“We have revised up our expectation for dwelling prices based on the recent resilience and outlook for strong housing demand in the near term, while supply growth continues to be challenged by higher rates and supply side pressures,” NAB’s group chief economist Alan Oster said in the report.
“That said, we see the pace of price growth slowing in (the second half of 2023), with (capital city average) prices remaining broadly flat but ending the year around 4.7 per cent higher based on price gains in the year to date.”
The bank predicts a 2 per cent rise for Melbourne properties this year, followed by a 7.4 per cent rise next year.
Prices in Brisbane (5.4 per cent), Adelaide (3 per cent) and Perth (6 per cent) are also predicted by NAB.
Hobart prices are expected to buck the trend and fall by 6.4 per cent before remaining steady next year.
The bank is predicting the RBA will hike interest rates a further two times by September, taking the cash rate to 4.6 per cent, but suggested rates could start to drop as early as next year.
“We see the RBA lifting rates to 4.6 per cent by September, then staying on hold until 2024,” a statemnt from the bank read.

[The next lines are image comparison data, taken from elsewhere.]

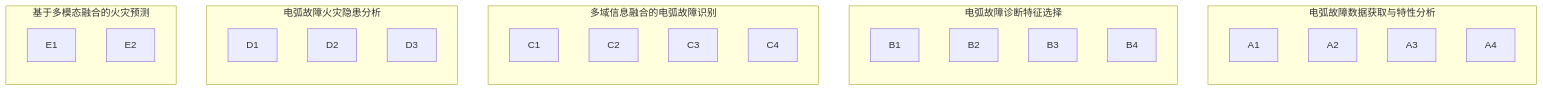
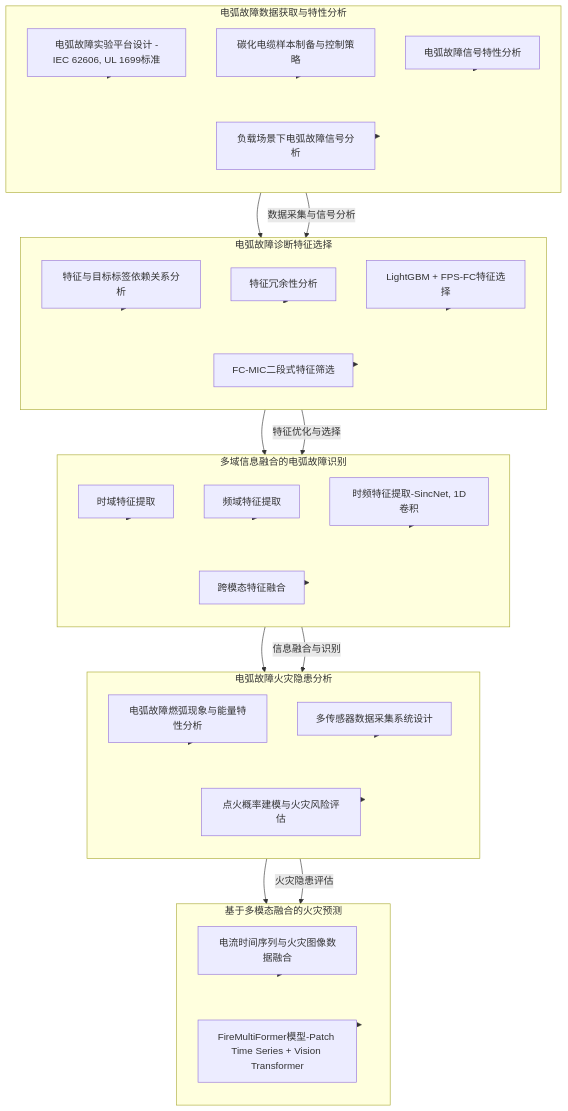
Before and after one commit to LilWei-DU/iodraw-files: the diagram in all/未命名-1.md, drawn with Mermaid.

Commit message:
2025-02-27 05:16:29 update

````diff
--- a/all/未命名-1.md
+++ b/all/未命名-1.md
@@ -1,43 +1,79 @@
 ```mermaid
 graph TD;
+    A[电弧故障数据获取与特性分析] --> B[电弧故障诊断特征选择];
+    B --> C[多域信息融合的电弧故障识别];
+    C --> D[电弧故障火灾隐患分析];
+    D --> E[基于多模态融合的火灾预测];
 
+    %% 电弧故障数据获取与特性分析
+    A1[电弧故障实验平台设计 -IEC 62606, UL 1699标准] --> A;
+    A2[碳化电缆样本制备与控制策略] --> A;
+    A3[电弧故障信号特性分析] --> A;
+    A4[负载场景下电弧故障信号分析] --> A;
+    
+    %% 电弧故障诊断特征选择
+    B1[特征与目标标签依赖关系分析] --> B;
+    B2[特征冗余性分析] --> B;
+    B3[LightGBM + FPS-FC特征选择] --> B;
+    B4[FC-MIC二段式特征筛选] --> B;
+
+    %% 多域信息融合的电弧故障识别
+    C1[时域特征提取] --> C;
+    C2[频域特征提取] --> C;
+    C3[时频特征提取-SincNet, 1D卷积] --> C;
+    C4[跨模态特征融合] --> C;
+
+    %% 电弧故障火灾隐患分析
+    D1[电弧故障燃弧现象与能量特性分析] --> D;
+    D2[多传感器数据采集系统设计] --> D;
+    D3[点火概率建模与火灾风险评估] --> D;
+
+    %% 基于多模态融合的火灾预测
+    E1[电流时间序列与火灾图像数据融合] --> E;
+    E2[FireMultiFormer模型-Patch Time Series + Vision Transformer] --> E;
+    
+    %% 逻辑关系
+    A -->|数据采集与信号分析| B;
+    B -->|特征优化与选择| C;
+    C -->|信息融合与识别| D;
+    D -->|火灾隐患评估| E;
 
     %% 每个模块的具体内容
     subgraph A [电弧故障数据获取与特性分析]
         direction TB;
         A1;
         A2;
         A3;
         A4;
     end
     
     subgraph B [电弧故障诊断特征选择]
         direction TB;
         B1;
         B2;
         B3;
         B4;
     end
     
     subgraph C [多域信息融合的电弧故障识别]
         direction TB;
         C1;
         C2;
         C3;
         C4;
     end
     
     subgraph D [电弧故障火灾隐患分析]
         direction TB;
         D1;
         D2;
         D3;
     end
     
     subgraph E [基于多模态融合的火灾预测]
         direction TB;
         E1;
         E2;
     end
 
 ```
````
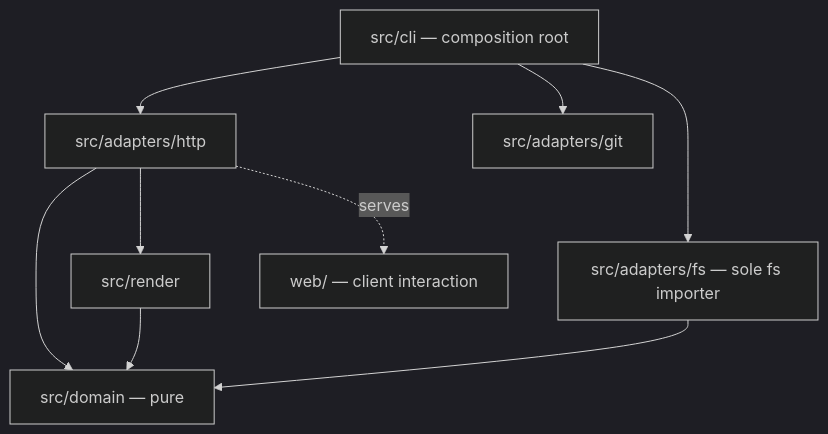
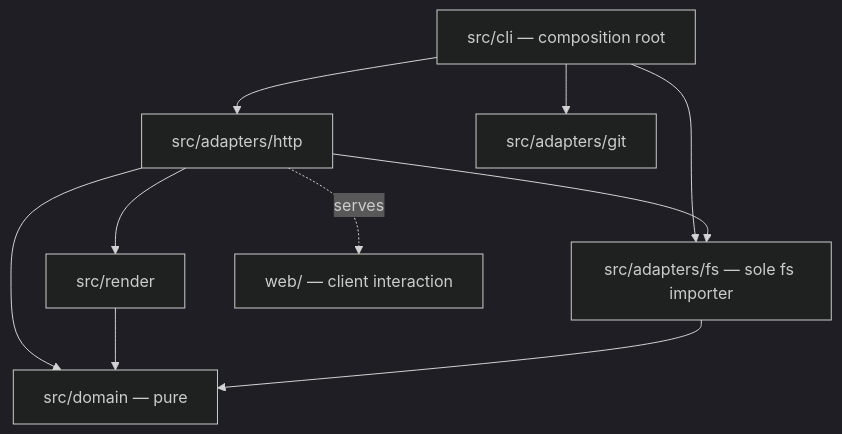
Before and after one commit to majjie/bmad-dash: the first of 2 diagrams in _bmad-output/planning-artifacts/architecture/architecture-bmad-2026-08-28/ARCHITECTURE-SPINE.md, drawn with Mermaid (dark theme). The commit also changed other lines of this file and 6 other files, not shown here.

First line of the commit message:
test: make the architecture gate cover what it claims to cover

````diff
--- a/_bmad-output/planning-artifacts/architecture/architecture-bmad-2026-08-28/ARCHITECTURE-SPINE.md
+++ b/_bmad-output/planning-artifacts/architecture/architecture-bmad-2026-08-28/ARCHITECTURE-SPINE.md
@@ -37,19 +37,20 @@
 ```mermaid
 graph TD
   CLI["src/cli — composition root"]
   HTTP["src/adapters/http"]
   RENDER["src/render"]
   DOMAIN["src/domain — pure"]
   FS["src/adapters/fs — sole fs importer"]
   GIT["src/adapters/git"]
   WEB["web/ — client interaction"]
 
   CLI --> HTTP
   CLI --> FS
   CLI --> GIT
   HTTP --> RENDER
   HTTP --> DOMAIN
+  HTTP --> FS
   RENDER --> DOMAIN
   FS --> DOMAIN
   HTTP -. serves .-> WEB
 ```
````
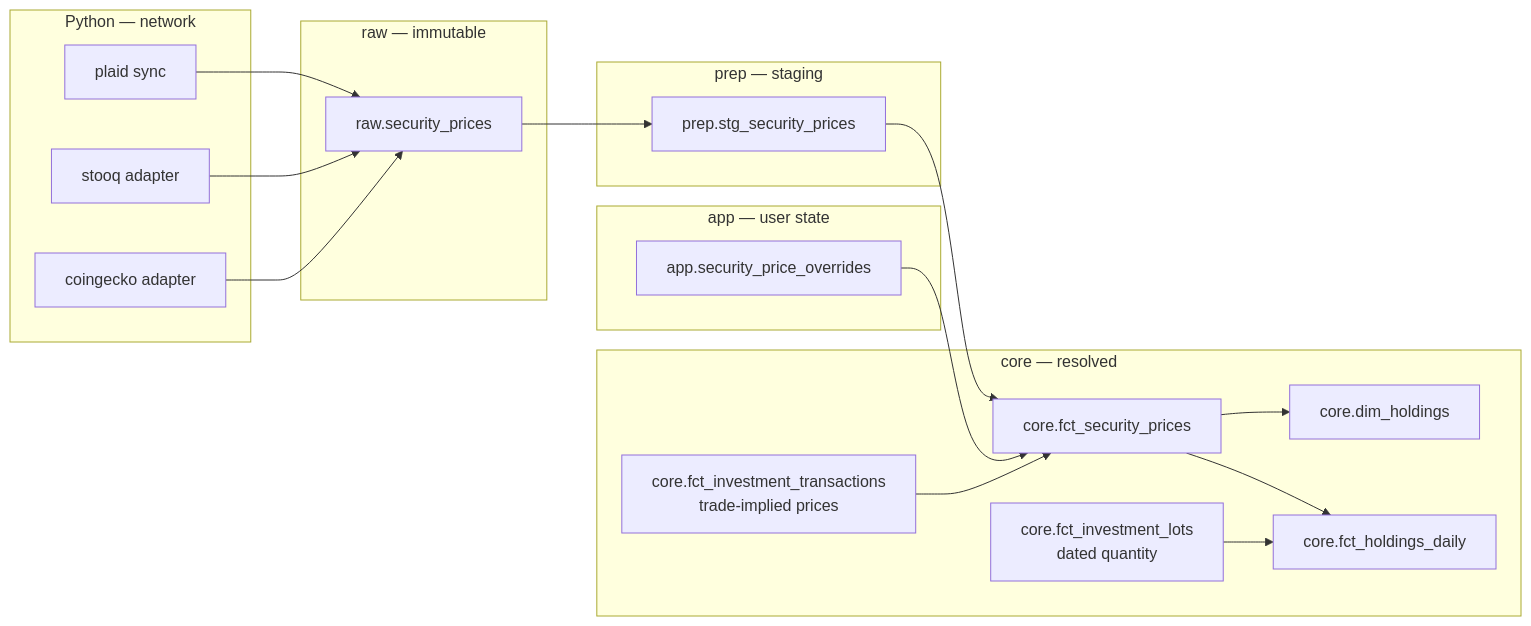
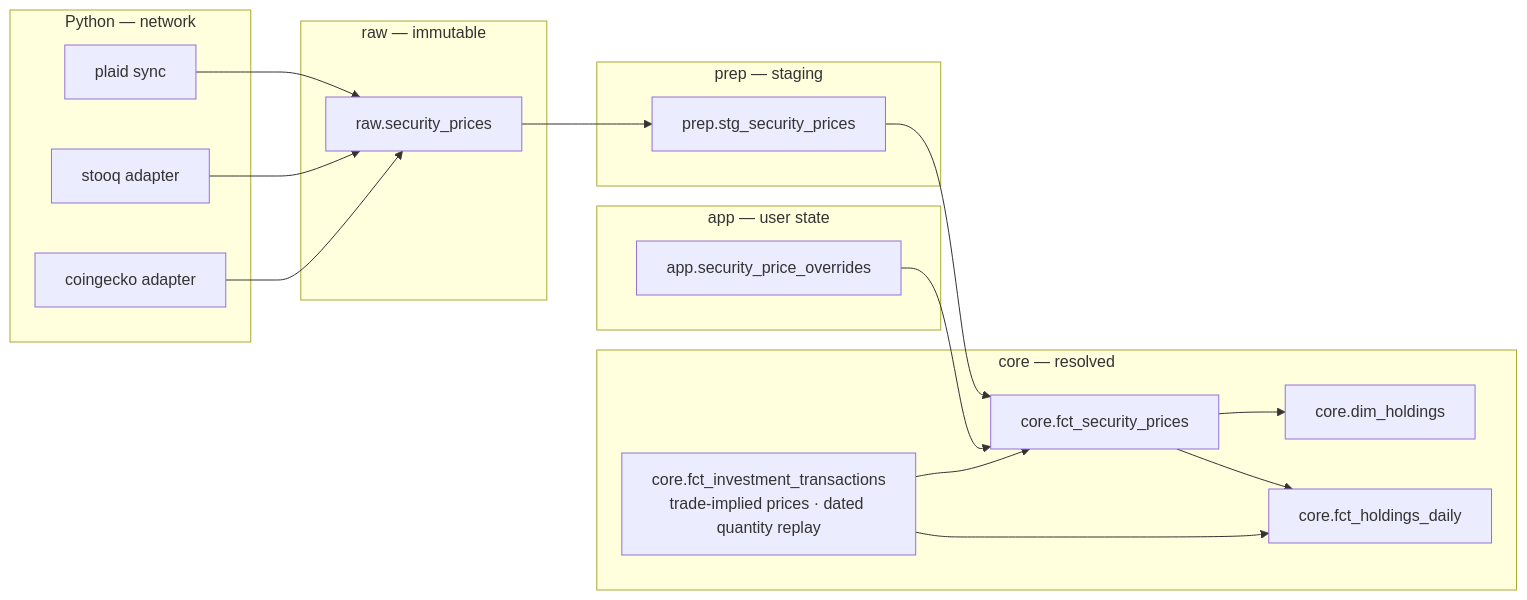
Before and after one commit to bsaffel/moneybin: the diagram in docs/specs/investments-price-feeds.md, drawn with Mermaid. The commit also changed other lines of this file, not shown here.

````diff
--- a/docs/specs/investments-price-feeds.md
+++ b/docs/specs/investments-price-feeds.md
@@ -90,34 +90,33 @@
 ```mermaid
 flowchart LR
     subgraph fetch["Python — network"]
         P["plaid sync"]
         S["stooq adapter"]
         C["coingecko adapter"]
     end
     subgraph rawl["raw — immutable"]
         R["raw.security_prices"]
     end
     subgraph prepl["prep — staging"]
         G["prep.stg_security_prices"]
     end
     subgraph appl["app — user state"]
         O["app.security_price_overrides"]
     end
     subgraph corel["core — resolved"]
-        L["core.fct_investment_transactions<br/>trade-implied prices"]
-        Q["core.fct_investment_lots<br/>dated quantity"]
+        L["core.fct_investment_transactions<br/>trade-implied prices · dated quantity replay"]
         F["core.fct_security_prices"]
         H["core.dim_holdings"]
         D["core.fct_holdings_daily"]
     end
     P --> R
     S --> R
     C --> R
     R --> G
     G --> F
     O --> F
     L --> F
     F --> H
     F --> D
-    Q --> D
+    L --> D
 ```
````
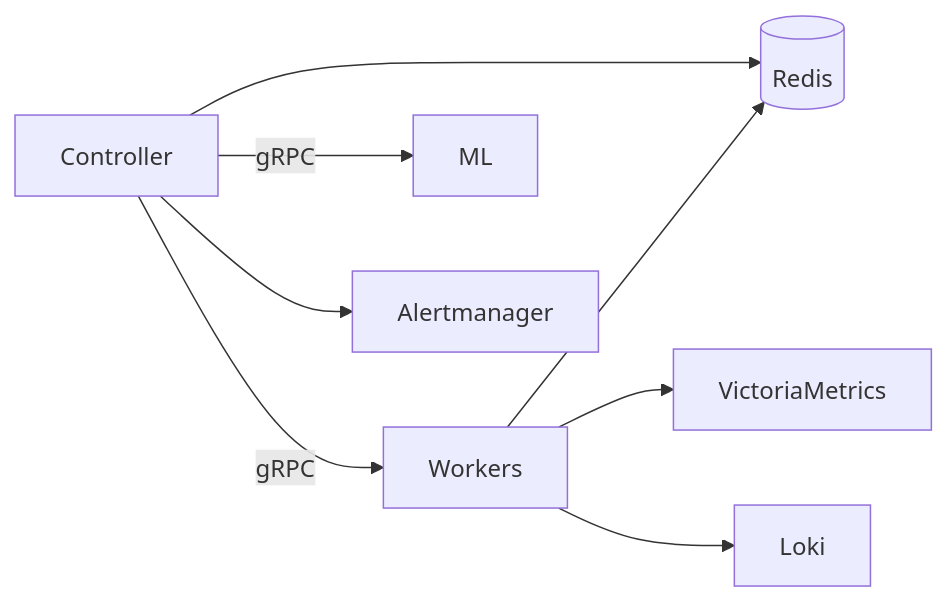
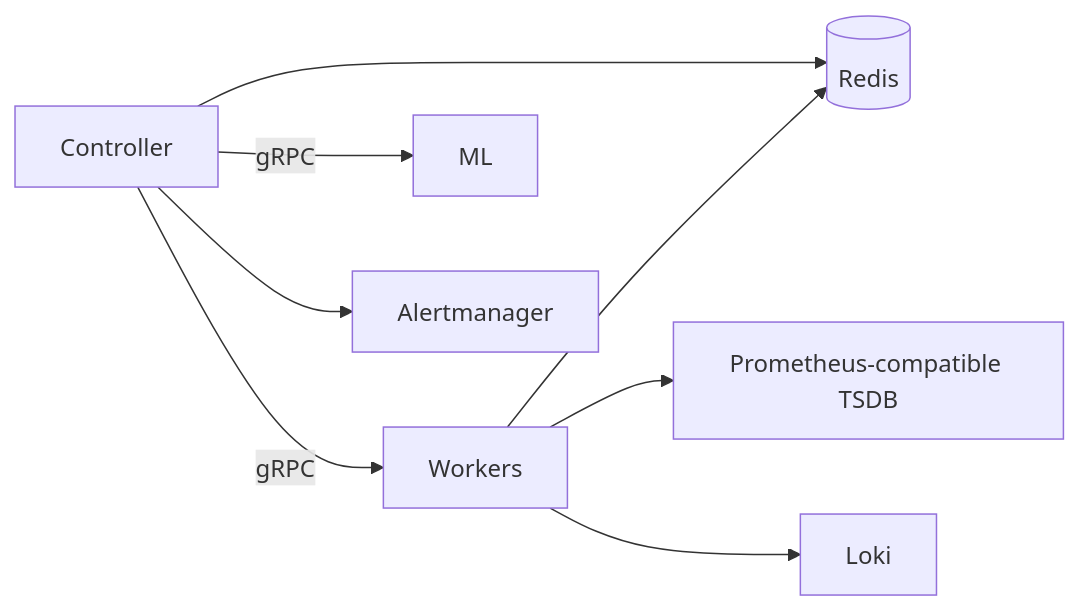
One commit to StaffOps/helm-charts changed the diagram in charts/anomaly-detection/README.md. Above: the diagram before and after it, drawn with Mermaid. The commit also changed other lines of this file and 5 other files, not shown here.

````diff
--- a/charts/anomaly-detection/README.md
+++ b/charts/anomaly-detection/README.md
@@ -36,10 +36,10 @@
 ```mermaid
 graph LR
   C[Controller] -->|gRPC| W[Workers]
   C -->|gRPC| ML[ML]
   C --> R[(Redis)]
   W --> R
-  W --> VM[VictoriaMetrics]
+  W --> TSDB[Prometheus-compatible TSDB]
   W --> Loki
   C --> AM[Alertmanager]
 ```
````
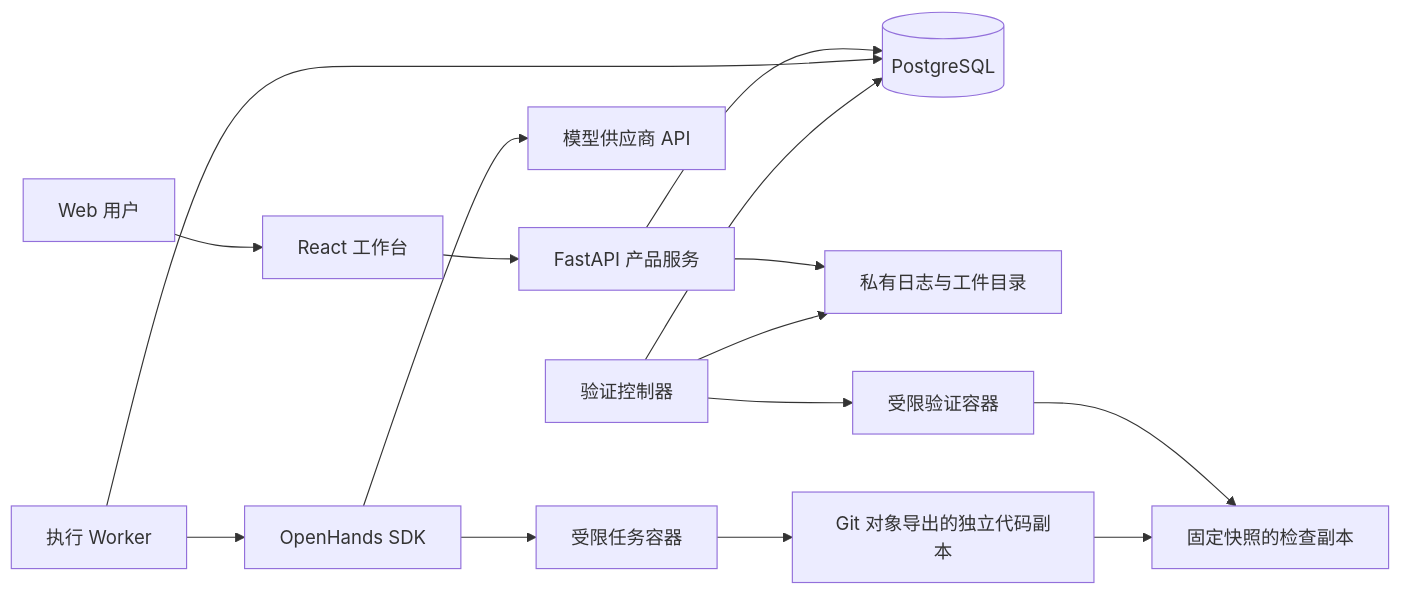
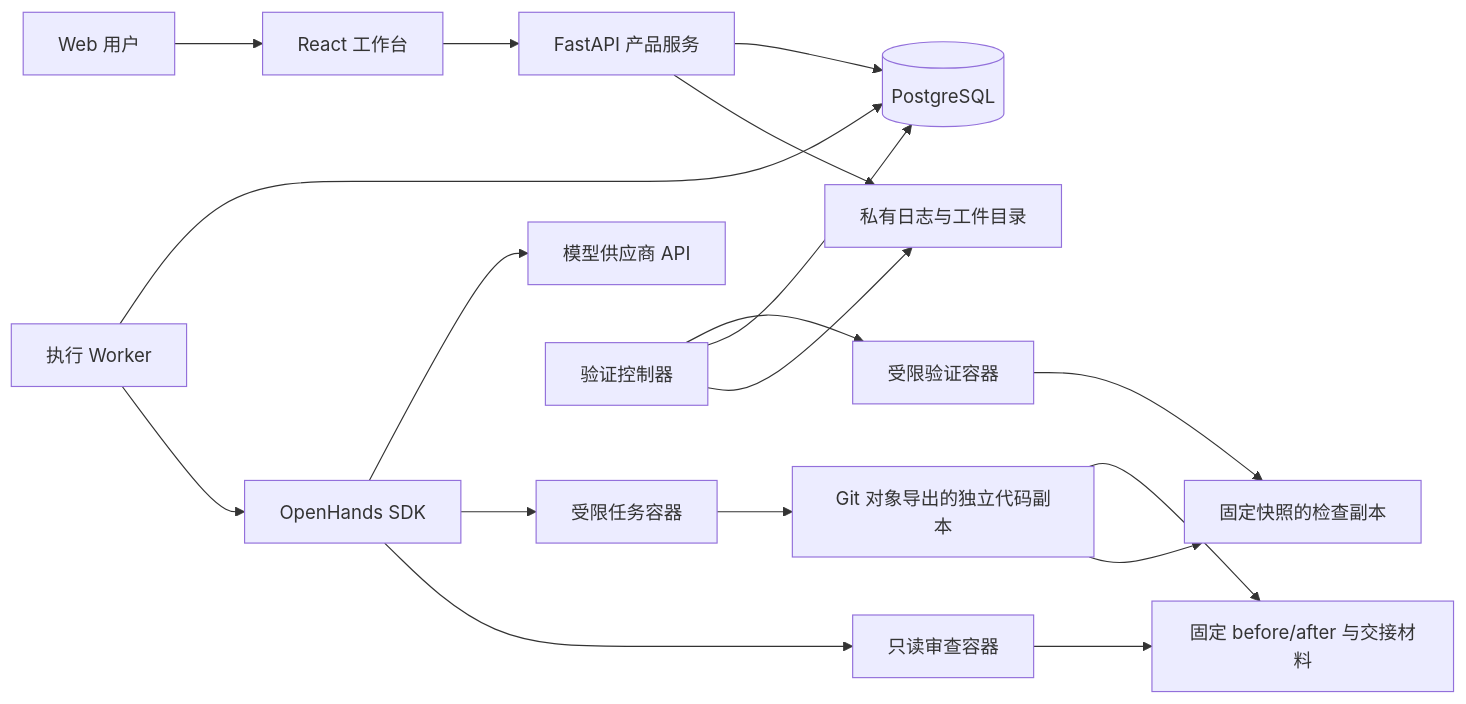
Before and after one commit to BensonYu/DooNex: the diagram in docs/ARCHITECTURE.md, drawn with Mermaid. The commit also changed other lines of this file and 4 other files, not shown here.

````diff
--- a/docs/ARCHITECTURE.md
+++ b/docs/ARCHITECTURE.md
@@ -23,17 +23,20 @@
 ```mermaid
 flowchart LR
     U[Web 用户] --> W[React 工作台]
     W --> A[FastAPI 产品服务]
     A --> D[(PostgreSQL)]
     A --> F[私有日志与工件目录]
     R[执行 Worker] --> D
     R --> S[OpenHands SDK]
     S --> M[模型供应商 API]
     S --> C[受限任务容器]
     C --> G[Git 对象导出的独立代码副本]
+    G --> H[固定 before/after 与交接材料]
+    S --> Q[只读审查容器]
+    Q --> H
     V[验证控制器] --> T[受限验证容器]
     T --> X[固定快照的检查副本]
     G --> X
     V --> D
     V --> F
 ```
````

“That sees (national) property prices rise by 4.7 per cent this year and around 5 per cent next year as rate cuts begin to add some support.”
Mr Oster said inflation was expected to remain above target levels for another 18 months.
He said residential house prices remained strong, given the impact of rate rises on affordability, and are up 16 per cent on pre-pandemic levels.
“A strong rise in housing demand appears to have been a key support with population growth rebounding very strong since international borders reopened in early 2022,” he said.
“Population growth rose to 1.9 per cent by 2023, its strongest rate since 2008 and higher frequency data points to growth peaking at over 2 per cent this year.
“This, combined with the demand for additional floor space during the pandemic – which will likely take some time to unwind – has significantly added to demand while completions of new properties have fallen despite a large pipeline of work to be completed.”